[Code change snippets]
--- START ---

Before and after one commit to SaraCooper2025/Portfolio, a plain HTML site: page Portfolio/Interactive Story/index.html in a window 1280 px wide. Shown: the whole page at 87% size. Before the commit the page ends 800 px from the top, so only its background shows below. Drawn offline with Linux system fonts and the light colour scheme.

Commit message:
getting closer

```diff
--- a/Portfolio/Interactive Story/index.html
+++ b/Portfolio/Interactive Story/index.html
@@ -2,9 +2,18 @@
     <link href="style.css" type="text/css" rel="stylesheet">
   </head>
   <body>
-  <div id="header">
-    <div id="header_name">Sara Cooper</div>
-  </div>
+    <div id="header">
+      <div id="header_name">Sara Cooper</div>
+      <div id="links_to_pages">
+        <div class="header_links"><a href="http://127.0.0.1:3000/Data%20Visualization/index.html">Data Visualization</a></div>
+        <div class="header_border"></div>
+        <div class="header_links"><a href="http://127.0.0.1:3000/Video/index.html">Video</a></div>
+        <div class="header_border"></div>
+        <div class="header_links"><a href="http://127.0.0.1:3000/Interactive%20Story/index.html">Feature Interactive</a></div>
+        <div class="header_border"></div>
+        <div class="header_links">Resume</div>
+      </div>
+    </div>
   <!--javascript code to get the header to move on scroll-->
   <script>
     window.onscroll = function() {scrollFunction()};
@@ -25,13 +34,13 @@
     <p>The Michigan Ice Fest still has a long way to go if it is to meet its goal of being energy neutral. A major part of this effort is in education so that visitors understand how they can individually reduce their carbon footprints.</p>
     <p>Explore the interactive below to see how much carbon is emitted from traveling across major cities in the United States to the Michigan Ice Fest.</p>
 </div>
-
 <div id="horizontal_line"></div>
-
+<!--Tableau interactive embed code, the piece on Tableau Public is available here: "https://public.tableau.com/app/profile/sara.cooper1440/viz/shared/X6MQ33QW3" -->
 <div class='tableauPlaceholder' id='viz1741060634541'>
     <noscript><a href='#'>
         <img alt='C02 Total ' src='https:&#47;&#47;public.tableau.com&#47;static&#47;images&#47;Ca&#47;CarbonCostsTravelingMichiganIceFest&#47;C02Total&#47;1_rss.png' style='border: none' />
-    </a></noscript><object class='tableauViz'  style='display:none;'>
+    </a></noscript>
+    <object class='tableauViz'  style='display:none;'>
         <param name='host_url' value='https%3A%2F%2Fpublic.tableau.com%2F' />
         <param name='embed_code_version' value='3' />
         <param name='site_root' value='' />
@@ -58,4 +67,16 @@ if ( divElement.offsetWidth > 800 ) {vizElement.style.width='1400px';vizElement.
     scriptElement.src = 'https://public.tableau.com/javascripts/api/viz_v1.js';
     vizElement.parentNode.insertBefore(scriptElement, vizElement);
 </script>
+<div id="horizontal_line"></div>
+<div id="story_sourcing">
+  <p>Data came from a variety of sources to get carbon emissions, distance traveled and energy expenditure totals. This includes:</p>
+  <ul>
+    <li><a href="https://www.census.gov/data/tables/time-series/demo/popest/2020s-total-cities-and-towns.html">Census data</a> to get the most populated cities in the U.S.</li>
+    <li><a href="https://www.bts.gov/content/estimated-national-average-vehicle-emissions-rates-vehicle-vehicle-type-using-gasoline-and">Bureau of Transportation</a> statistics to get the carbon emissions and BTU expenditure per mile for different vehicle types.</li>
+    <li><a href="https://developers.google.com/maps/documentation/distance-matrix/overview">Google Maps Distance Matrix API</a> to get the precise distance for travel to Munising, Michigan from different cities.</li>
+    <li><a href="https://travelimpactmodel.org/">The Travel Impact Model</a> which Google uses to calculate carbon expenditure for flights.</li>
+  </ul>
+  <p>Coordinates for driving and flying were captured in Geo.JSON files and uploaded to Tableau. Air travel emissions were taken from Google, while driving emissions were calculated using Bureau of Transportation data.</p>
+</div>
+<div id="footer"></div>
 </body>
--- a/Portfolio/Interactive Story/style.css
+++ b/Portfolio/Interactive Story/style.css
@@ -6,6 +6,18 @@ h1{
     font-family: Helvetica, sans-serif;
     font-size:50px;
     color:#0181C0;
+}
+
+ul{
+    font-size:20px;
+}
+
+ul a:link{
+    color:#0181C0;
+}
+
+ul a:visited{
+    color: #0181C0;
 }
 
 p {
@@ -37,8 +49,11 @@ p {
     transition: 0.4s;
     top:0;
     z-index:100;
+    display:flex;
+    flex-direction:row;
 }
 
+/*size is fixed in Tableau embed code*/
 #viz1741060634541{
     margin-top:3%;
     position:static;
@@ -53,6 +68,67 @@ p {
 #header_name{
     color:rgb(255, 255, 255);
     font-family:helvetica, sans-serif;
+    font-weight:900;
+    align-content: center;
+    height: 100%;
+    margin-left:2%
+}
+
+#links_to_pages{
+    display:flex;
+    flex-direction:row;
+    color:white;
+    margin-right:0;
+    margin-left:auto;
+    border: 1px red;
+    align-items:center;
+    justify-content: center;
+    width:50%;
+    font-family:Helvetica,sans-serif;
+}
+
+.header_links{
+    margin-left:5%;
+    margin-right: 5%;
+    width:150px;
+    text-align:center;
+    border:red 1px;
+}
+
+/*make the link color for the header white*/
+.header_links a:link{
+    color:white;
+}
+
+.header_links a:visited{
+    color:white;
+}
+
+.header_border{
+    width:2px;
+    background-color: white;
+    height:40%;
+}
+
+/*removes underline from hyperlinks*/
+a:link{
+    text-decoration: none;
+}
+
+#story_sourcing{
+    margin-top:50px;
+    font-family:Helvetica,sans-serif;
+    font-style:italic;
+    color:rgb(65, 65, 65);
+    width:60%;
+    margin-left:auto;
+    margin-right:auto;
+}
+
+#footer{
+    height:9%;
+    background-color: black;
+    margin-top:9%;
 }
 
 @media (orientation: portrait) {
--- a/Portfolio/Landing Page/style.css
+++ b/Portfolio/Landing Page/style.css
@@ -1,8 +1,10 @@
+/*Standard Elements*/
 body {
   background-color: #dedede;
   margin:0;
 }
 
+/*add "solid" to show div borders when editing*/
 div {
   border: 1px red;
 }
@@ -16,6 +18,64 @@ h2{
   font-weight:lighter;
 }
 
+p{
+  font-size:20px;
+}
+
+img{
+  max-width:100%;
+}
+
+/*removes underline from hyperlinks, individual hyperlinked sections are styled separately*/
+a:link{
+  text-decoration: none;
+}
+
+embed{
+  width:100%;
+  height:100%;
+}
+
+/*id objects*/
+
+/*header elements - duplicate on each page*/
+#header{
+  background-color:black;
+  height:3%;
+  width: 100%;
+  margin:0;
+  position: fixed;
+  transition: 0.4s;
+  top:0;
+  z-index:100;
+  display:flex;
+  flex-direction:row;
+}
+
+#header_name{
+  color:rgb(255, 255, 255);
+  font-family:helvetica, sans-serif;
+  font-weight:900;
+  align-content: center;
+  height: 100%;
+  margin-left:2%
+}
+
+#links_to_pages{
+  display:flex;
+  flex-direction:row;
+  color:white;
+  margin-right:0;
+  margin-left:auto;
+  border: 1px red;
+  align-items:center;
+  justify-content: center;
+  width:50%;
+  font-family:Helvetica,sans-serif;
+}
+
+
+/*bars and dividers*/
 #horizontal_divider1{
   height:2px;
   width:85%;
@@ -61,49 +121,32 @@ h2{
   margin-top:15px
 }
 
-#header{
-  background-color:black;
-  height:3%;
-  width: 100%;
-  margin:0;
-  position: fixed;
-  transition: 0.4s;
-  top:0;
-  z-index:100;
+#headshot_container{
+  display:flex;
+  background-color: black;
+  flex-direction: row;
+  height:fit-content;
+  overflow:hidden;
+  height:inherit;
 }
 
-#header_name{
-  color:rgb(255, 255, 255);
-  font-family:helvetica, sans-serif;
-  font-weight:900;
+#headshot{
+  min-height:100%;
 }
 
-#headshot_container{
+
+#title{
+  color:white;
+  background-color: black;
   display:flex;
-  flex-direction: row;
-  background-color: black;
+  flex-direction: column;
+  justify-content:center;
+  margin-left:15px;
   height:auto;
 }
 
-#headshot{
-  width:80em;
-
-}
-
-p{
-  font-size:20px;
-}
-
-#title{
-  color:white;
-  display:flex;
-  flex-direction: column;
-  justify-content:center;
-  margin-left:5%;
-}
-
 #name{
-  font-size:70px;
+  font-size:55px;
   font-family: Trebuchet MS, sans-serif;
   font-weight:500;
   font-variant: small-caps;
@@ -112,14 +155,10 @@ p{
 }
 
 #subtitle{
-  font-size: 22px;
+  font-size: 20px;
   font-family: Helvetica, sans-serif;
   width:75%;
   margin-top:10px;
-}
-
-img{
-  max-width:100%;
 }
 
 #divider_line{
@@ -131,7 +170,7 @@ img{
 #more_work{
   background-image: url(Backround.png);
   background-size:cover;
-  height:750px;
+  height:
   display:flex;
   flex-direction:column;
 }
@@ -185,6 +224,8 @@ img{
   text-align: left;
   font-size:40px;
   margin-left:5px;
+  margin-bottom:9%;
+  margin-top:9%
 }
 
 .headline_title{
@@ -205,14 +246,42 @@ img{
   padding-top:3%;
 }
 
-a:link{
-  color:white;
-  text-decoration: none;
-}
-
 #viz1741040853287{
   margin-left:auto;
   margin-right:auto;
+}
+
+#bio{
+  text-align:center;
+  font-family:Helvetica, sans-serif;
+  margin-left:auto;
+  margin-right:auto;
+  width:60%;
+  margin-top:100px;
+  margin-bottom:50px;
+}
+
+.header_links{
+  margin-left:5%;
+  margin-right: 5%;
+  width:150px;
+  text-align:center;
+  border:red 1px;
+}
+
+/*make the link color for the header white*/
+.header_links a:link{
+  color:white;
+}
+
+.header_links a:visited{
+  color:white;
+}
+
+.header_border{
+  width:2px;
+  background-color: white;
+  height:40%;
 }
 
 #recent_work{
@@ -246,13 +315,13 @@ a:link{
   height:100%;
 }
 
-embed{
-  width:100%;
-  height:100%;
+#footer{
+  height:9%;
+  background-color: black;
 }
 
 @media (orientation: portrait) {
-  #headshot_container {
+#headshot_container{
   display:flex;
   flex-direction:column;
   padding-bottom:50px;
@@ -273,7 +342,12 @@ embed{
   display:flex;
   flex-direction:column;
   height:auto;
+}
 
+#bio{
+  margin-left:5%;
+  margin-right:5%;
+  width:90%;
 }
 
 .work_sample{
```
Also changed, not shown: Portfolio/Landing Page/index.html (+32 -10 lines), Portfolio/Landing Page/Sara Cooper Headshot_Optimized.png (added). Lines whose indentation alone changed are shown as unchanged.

--- END ---

[Required work] Find every line in the records that uses the string "serif", then copy it.

[Solution]
     font-family: Helvetica, sans-serif;
     font-family:helvetica, sans-serif;
+    font-family:Helvetica,sans-serif;
+    font-family:Helvetica,sans-serif;
+  font-family:helvetica, sans-serif;
+  font-family:Helvetica,sans-serif;
-  font-family:helvetica, sans-serif;
   font-family: Trebuchet MS, sans-serif;
   font-family: Helvetica, sans-serif;
+  font-family:Helvetica, sans-serif;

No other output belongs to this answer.